Copy each line in the data below that contains the word "print".

[Given data]:
• • • • •
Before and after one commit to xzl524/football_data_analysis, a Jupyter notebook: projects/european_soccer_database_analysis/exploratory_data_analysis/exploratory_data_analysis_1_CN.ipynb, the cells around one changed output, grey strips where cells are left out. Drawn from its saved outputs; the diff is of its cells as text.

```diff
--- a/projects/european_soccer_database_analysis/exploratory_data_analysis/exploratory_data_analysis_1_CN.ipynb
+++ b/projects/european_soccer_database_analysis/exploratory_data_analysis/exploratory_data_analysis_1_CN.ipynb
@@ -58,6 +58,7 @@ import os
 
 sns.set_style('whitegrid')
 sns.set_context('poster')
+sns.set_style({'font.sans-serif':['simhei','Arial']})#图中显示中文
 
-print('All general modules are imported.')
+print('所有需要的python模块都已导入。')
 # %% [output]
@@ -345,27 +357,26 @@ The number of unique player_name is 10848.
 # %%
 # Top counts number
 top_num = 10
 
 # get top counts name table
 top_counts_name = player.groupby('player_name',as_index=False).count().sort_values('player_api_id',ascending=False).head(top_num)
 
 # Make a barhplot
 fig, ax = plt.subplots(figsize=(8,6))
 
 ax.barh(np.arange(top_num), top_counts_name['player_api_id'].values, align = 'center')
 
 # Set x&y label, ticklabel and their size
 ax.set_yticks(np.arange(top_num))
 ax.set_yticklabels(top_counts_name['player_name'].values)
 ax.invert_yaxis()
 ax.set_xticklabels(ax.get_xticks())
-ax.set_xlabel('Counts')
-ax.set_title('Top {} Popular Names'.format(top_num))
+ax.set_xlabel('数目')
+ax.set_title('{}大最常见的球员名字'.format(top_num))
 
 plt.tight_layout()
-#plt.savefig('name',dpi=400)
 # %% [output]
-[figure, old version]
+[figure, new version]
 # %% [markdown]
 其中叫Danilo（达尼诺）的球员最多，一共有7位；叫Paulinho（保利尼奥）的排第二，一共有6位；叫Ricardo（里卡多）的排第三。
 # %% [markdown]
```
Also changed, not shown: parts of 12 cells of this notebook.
• • • • •
[Task output]:
-print('All general modules are imported.')
+print('所有需要的python模块都已导入。')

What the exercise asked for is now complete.